Leviticus is a call to holiness, to do things "decently and in order." Even though, who gets to define holiness has been a 2000 year argument that will likely never be resolved. I did not know that Leviticus is the only place where the Golden Rule occurs twice... and in two very different ways. Chapter 19 Verse 18 says "love your neighbor as yourself." This in theory is a great idea, but works only if you are surrounded by people just like you. As a cultural competency trainer I am invested in showing the good intentions but poor impact of the the Golden Rule by introducing the Platinum rule: Do unto others as THEY would have done unto them. This requires knowing what they would like done unto them.
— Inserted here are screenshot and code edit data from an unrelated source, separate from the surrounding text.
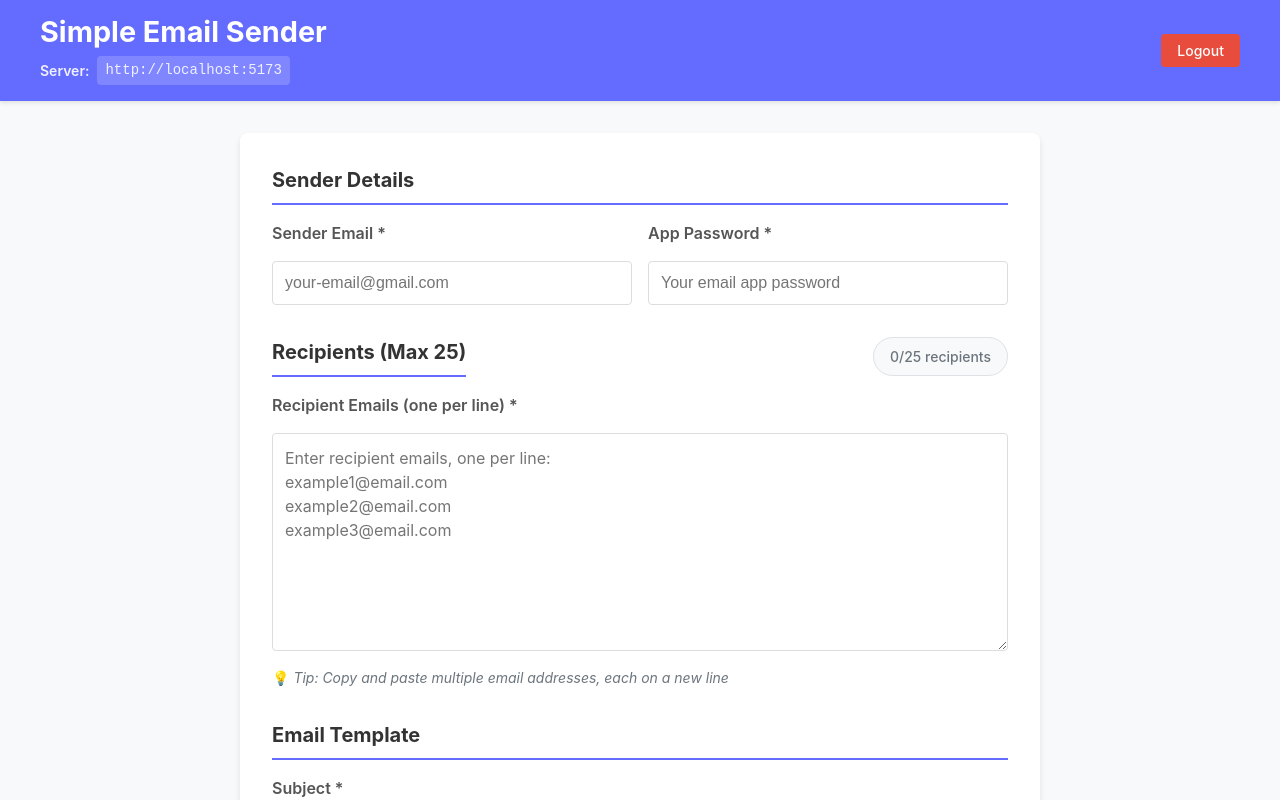
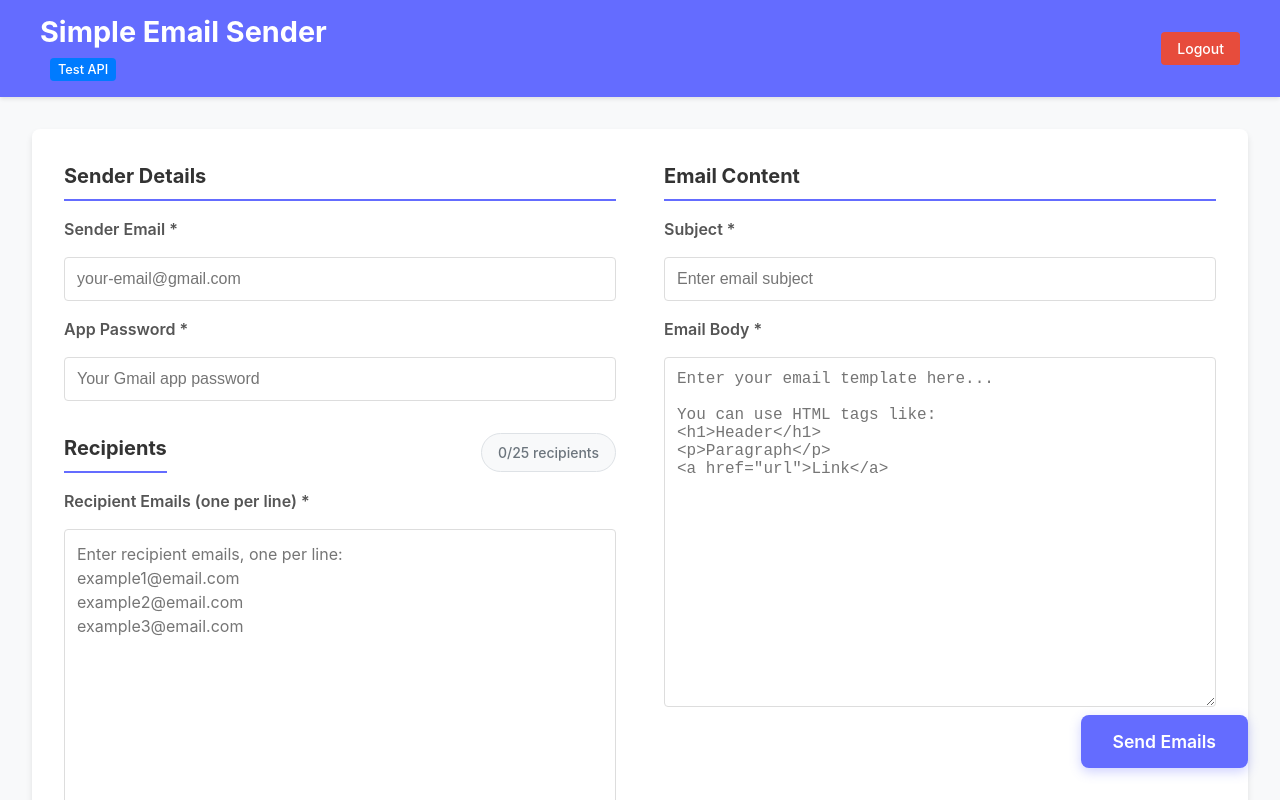
Before and after one commit to tmayank85/simple-email-sender, a React (Vite) app: page / in a window 1280 px wide. Both pictures are taken after typing "name@example.com", "Sample123" into the empty fields and a click on the button "Login". Shown: the top 800 px of the page. Built offline with nearby package versions, Linux system fonts and the light colour scheme; no server answers.

Commit message:
server info added

```diff
--- a/src/pages/MainPage.css
+++ b/src/pages/MainPage.css
@@ -31,9 +31,57 @@
   gap: 0.5rem;
 }
 
+.title-section {
+  display: flex;
+  flex-direction: column;
+  align-items: flex-start;
+}
+
 .header-left h1 {
   margin: 0;
   font-size: 1.8rem;
+}
+
+.backend-server-info {
+  display: flex;
+  flex-direction: column;
+  gap: 0.3rem;
+  margin-top: 0.5rem;
+}
+
+.backend-server-info .server-label {
+  font-size: 0.75rem;
+  font-weight: 600;
+  opacity: 0.9;
+  margin-bottom: 0.2rem;
+}
+
+.server-details-group {
+  display: flex;
+  gap: 1rem;
+  flex-wrap: wrap;
+}
+
+.server-detail-item {
+  font-size: 0.75rem;
+  opacity: 0.85;
+  cursor: help;
+  transition: opacity 0.2s ease;
+  display: flex;
+  align-items: center;
+  gap: 0.2rem;
+}
+
+.server-detail-item:hover {
+  opacity: 1;
+}
+
+.backend-info-badge {
+  transition: color 0.2s ease;
+}
+
+.backend-info-badge:hover {
+  color: #ffffff !important;
 }
 
 .server-info {
@@ -81,17 +129,41 @@
 
 .email-form-container {
   width: 100%;
-  max-width: 800px;
+  max-width: 1400px; /* Increased for two-column layout */
+  position: relative;
 }
 
 .email-form {
   background: white;
   border-radius: 8px;
   padding: 2rem;
+  padding-bottom: 5rem; /* Extra space for fixed button */
   box-shadow: 0 4px 6px rgba(0, 0, 0, 0.1);
+  margin-bottom: 2rem;
+}
+
+.form-columns {
+  display: grid;
+  grid-template-columns: 1fr 1fr;
+  gap: 3rem;
+  align-items: start;
+}
+
+.left-column,
+.right-column {
   display: flex;
   flex-direction: column;
   gap: 2rem;
+}
+
+.instructions-section {
+  grid-column: 1 / -1; /* Span across both columns */
+  margin-top: 2rem;
+}
+
+.result-section {
+  grid-column: 1 / -1; /* Span across both columns */
+  margin-top: 1rem;
 }
 
 .form-section {
@@ -184,26 +256,39 @@
   border-top: 1px solid #eee;
 }
 
+/* Fixed Send Button */
+.send-button-fixed {
+  position: fixed;
+  bottom: 2rem;
+  right: 2rem;
+  z-index: 1000;
+}
+
 .send-button {
   background-color: #646cff;
   color: white;
   border: none;
   padding: 1rem 2rem;
-  border-radius: 4px;
+  border-radius: 8px;
   cursor: pointer;
   font-size: 1.1rem;
   font-weight: 600;
-  transition: background-color 0.3s;
+  transition: all 0.3s ease;
   min-width: 150px;
+  box-shadow: 0 4px 12px rgba(100, 108, 255, 0.3);
 }
 
 .send-button:hover:not(:disabled) {
   background-color: #5a67d8;
+  transform: translateY(-2px);
+  box-shadow: 0 6px 16px rgba(100, 108, 255, 0.4);
 }
 
 .send-button:disabled {
   background-color: #6c757d;
   cursor: not-allowed;
+  transform: none;
+  box-shadow: 0 2px 8px rgba(108, 117, 125, 0.3);
 }
 
 /* Help Section */
@@ -280,6 +365,17 @@
 }
 
 /* Responsive Design */
+@media (max-width: 1024px) {
+  .form-columns {
+    grid-template-columns: 1fr;
+    gap: 2rem;
+  }
+
+  .email-form-container {
+    max-width: 800px;
+  }
+}
+
 @media (max-width: 768px) {
   .main-header {
     padding: 1rem;
@@ -308,4 +404,19 @@
     gap: 1rem;
     align-items: stretch;
   }
+
+  .send-button-fixed {
+    position: static;
+    margin-top: 2rem;
+    text-align: center;
+  }
+
+  .form-columns {
+    gap: 1.5rem;
+  }
+
+  .left-column,
+  .right-column {
+    gap: 1.5rem;
+  }
 }
--- a/src/pages/MainPage.tsx
+++ b/src/pages/MainPage.tsx
@@ -1,4 +1,4 @@
-import React, { useState } from 'react';
+import React, { useState, useEffect } from 'react';
 import { useAuth } from '../contexts/AuthContext';
 import { EmailService } from '../services/EmailService';
 import './MainPage.css';
@@ -13,13 +13,47 @@ const MainPage: React.FC = () => {
   const [isLoading, setIsLoading] = useState(false);
   const [lastResult, setLastResult] = useState<string>('');
   const [showInstructions, setShowInstructions] = useState(false);
+  const [connectionStatus, setConnectionStatus] = useState<string>('');
+  const [headerServerInfo, setHeaderServerInfo] = useState<string>('');
 
-  // Get current server details
-  const serverInfo = {
-    host: window.location.hostname || 'localhost',
-    port: window.location.port || '5173',
-    protocol: window.location.protocol || 'http:'
+  // Test API connection
+  const testConnection = async () => {
+    try {
+      setConnectionStatus('Testing connection...');
+      const result = await EmailService.checkHealth();
+      if (result.success) {
+        setConnectionStatus('✅ API connected successfully');
+      } else {
+        setConnectionStatus(`❌ API connection failed: ${result.message}`);
+      }
+    } catch {
+      setConnectionStatus('❌ Failed to connect to email service');
+    }
   };
+
+  // Get simplified server info for header
+  const loadHeaderServerInfo = async () => {
+    try {
+      const result = await EmailService.getServerInfo();
+      if (result.success && result.data) {
+        const serverName = result.data.hostname || 'Unknown Server';
+        const serverIP = result.data.primaryIP || 'No IP';
+        const platform = result.data.platform || 'Unknown';
+        const uptime = result.data.uptime ? Math.floor(result.data.uptime / 60) : 0; // Convert to minutes
+
+        setHeaderServerInfo(`${serverName}|${serverIP}|${platform}|${uptime}`);
+      } else {
+        setHeaderServerInfo('Unavailable|No IP|Unknown|0');
+      }
+    } catch {
+      setHeaderServerInfo('Unavailable|No IP|Unknown|0');
+    }
+  };
+
+  // Load server info on component mount
+  useEffect(() => {
+    loadHeaderServerInfo();
+  }, []);
 
   const handleLogout = () => {
     logout();
@@ -55,11 +89,10 @@ const MainPage: React.FC = () => {
       // Send emails using EmailService
       const emailData = {
         senderEmail: senderEmail.trim(),
-        senderPassword: senderPassword.trim(),
+        appPassword: senderPassword.trim(),
         recipients: validRecipients,
         subject: subject.trim(),
-        htmlBody: template.replace(/\n/g, '<br>'), // Convert line breaks to HTML
-        textBody: template.trim()
+        template: template.trim() // Send as plain text, HTML processing happens on backend
       };
 
       const result = await EmailService.sendEmails(emailData);
@@ -86,12 +119,57 @@ const MainPage: React.FC = () => {
       <header className="main-header">
         <div className="header-content">
           <div className="header-left">
+            <div className="title-section">
               <h1>Simple Email Sender</h1>
-            <div className="server-info">
-              <span className="server-label">Server:</span>
-              <span className="server-details">
-                {serverInfo.protocol}//{serverInfo.host}:{serverInfo.port}
+              {headerServerInfo && headerServerInfo !== 'Unavailable|No IP|Unknown|0' && (
+                <div className="backend-server-info">
+                  <span className="server-label">Backend Server:</span>
+                  <div className="server-details-group">
+                    <span
+                      className="server-detail-item"
+                      title="Server Hostname"
+                    >
+                      🖥️ {headerServerInfo.split('|')[0]}
                     </span>
+                    <span
+                      className="server-detail-item"
+                      title="Server IP Address"
+                    >
+                      🌐 {headerServerInfo.split('|')[1]}
+                    </span>
+                    <span
+                      className="server-detail-item"
+                      title={`Server Platform: ${headerServerInfo.split('|')[2]} | Full Backend Details`}
+                    >
+                      ⏱️ {headerServerInfo.split('|')[3]}min uptime
+                    </span>
+                  </div>
+                </div>
+              )}
+            </div>
+            <div className="api-status">
+              <button
+                type="button"
+                onClick={testConnection}
+                className="test-connection-btn"
+                style={{
+                  fontSize: '0.8rem',
+                  padding: '4px 8px',
+                  marginLeft: '10px',
+                  backgroundColor: '#007bff',
+                  color: 'white',
+                  border: 'none',
+                  borderRadius: '4px',
+                  cursor: 'pointer'
+                }}
+              >
+                Test API
+              </button>
+              {connectionStatus && (
+                <div style={{ fontSize: '0.8rem', marginTop: '4px', color: connectionStatus.includes('✅') ? '#28a745' : '#dc3545' }}>
+                  {connectionStatus}
+                </div>
+              )}
             </div>
           </div>
           <button onClick={handleLogout} className="logout-button">
@@ -102,11 +180,13 @@ const MainPage: React.FC = () => {
 
       <main className="main-content">
         <div className="email-form-container">
-          <form onSubmit={handleSendEmails} className="email-form">
+          <form onSubmit={handleSendEmails} className="email-form" id="email-form">
+            <div className="form-columns">
+              {/* Left Column - Sender & Recipients */}
+              <div className="left-column">
                 {/* Sender Details Section */}
                 <div className="form-section">
                   <h2>Sender Details</h2>
-              <div className="form-row">
                   <div className="form-group">
                     <label htmlFor="senderEmail">Sender Email *</label>
                     <input
@@ -125,17 +205,16 @@ const MainPage: React.FC = () => {
                       id="senderPassword"
                       value={senderPassword}
                       onChange={(e) => setSenderPassword(e.target.value)}
-                    placeholder="Your email app password"
+                      placeholder="Your Gmail app password"
                       required
                     />
-                </div>
                   </div>
                 </div>
 
                 {/* Recipients Section */}
                 <div className="form-section">
                   <div className="section-header">
-                <h2>Recipients (Max 25)</h2>
+                    <h2>Recipients</h2>
                     <div className="recipient-counter">
                       {getRecipientCount()}/25 recipients
                     </div>
@@ -149,7 +228,7 @@ const MainPage: React.FC = () => {
                       value={recipientsText}
                       onChange={(e) => setRecipientsText(e.target.value)}
                       placeholder="Enter recipient emails, one per line:&#10;example1@email.com&#10;example2@email.com&#10;example3@email.com"
-                  rows={8}
+                      rows={12}
                       className="recipients-textarea"
                       required
                     />
@@ -158,10 +237,13 @@ const MainPage: React.FC = () => {
                     </div>
                   </div>
                 </div>
+              </div>
 
+              {/* Right Column - Subject & Template */}
+              <div className="right-column">
                 {/* Email Template Section */}
                 <div className="form-section">
-              <h2>Email Template</h2>
+                  <h2>Email Content</h2>
                   <div className="form-group">
                     <label htmlFor="subject">Subject *</label>
                     <input
@@ -179,15 +261,17 @@ const MainPage: React.FC = () => {
                       id="template"
                       value={template}
                       onChange={(e) => setTemplate(e.target.value)}
-                  placeholder="Enter your email template here..."
-                  rows={8}
+                      placeholder="Enter your email template here...&#10;&#10;You can use HTML tags like:&#10;&lt;h1&gt;Header&lt;/h1&gt;&#10;&lt;p&gt;Paragraph&lt;/p&gt;&#10;&lt;a href=&quot;url&quot;&gt;Link&lt;/a&gt;"
+                      rows={18}
                       required
                     />
                   </div>
                 </div>
+              </div>
+            </div>
 
             {/* Gmail Instructions */}
-            <div className="form-section">
+            <div className="form-section instructions-section">
               <div className="help-section">
                 <button
                   type="button"
@@ -213,23 +297,26 @@ const MainPage: React.FC = () => {
             </div>
 
             {/* Result Display */}
+            <div className="result-section">
               {lastResult && (
                 <div className={`result-message ${lastResult.startsWith('✅') ? 'success' : 'error'}`}>
                   {lastResult}
                 </div>
               )}
+            </div>
+          </form>
 
-            {/* Send Button */}
-            <div className="form-actions">
+          {/* Fixed Send Button */}
+          <div className="send-button-fixed">
             <button
               type="submit"
+              form="email-form"
               className="send-button"
               disabled={isLoading}
             >
               {isLoading ? 'Sending...' : 'Send Emails'}
             </button>
           </div>
-          </form>
         </div>
       </main>
     </div>
```
Also changed, not shown: src/services/EmailService.ts (+95 -18 lines), test-integration.ts (added, +65 -0 lines), 1 other file (tests, documents, lock files or other folders). Lines whose indentation alone changed are shown as unchanged.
We teach others how to respect us. We must be curious about and seek to discover how others would like to be respected and not assume we know. And here is where Leviticus, after years of abuse has finally earned my respect. The second wording of the Golden rule seems to have platinum underpinnings. Verse 34 reads, "You shall love the stranger (the alien) as yourself, for you were strangers (aliens) in the land of Egypt: I am the Lord your God."
In lifting up both neighbor and stranger, Leviticus seems to be lifting up that you cannot simply stop the conversation with those like you and pushes us to think about how we have indeed been strangers ourselves. Embedded in so many rules and regulations how will we possibly get it all right? We won't. And so we must learn how to make mistakes and stay connected to the person beyond the disrespect. We must in fact get our hands dirty. And when we do, we tap into the humility of when we ourselves were strangers in a strange land unaware of when we offended even when our hearts were in a good place. I am going to shout the good news of Leviticus from the rooftops now.. when you are offended, assume well intended... when you offend speak from your heart and stay in relationship. Isn't that the holiest of places anyway? When two people meet and that third place is created where differences and similarities are celebrated? May it be so.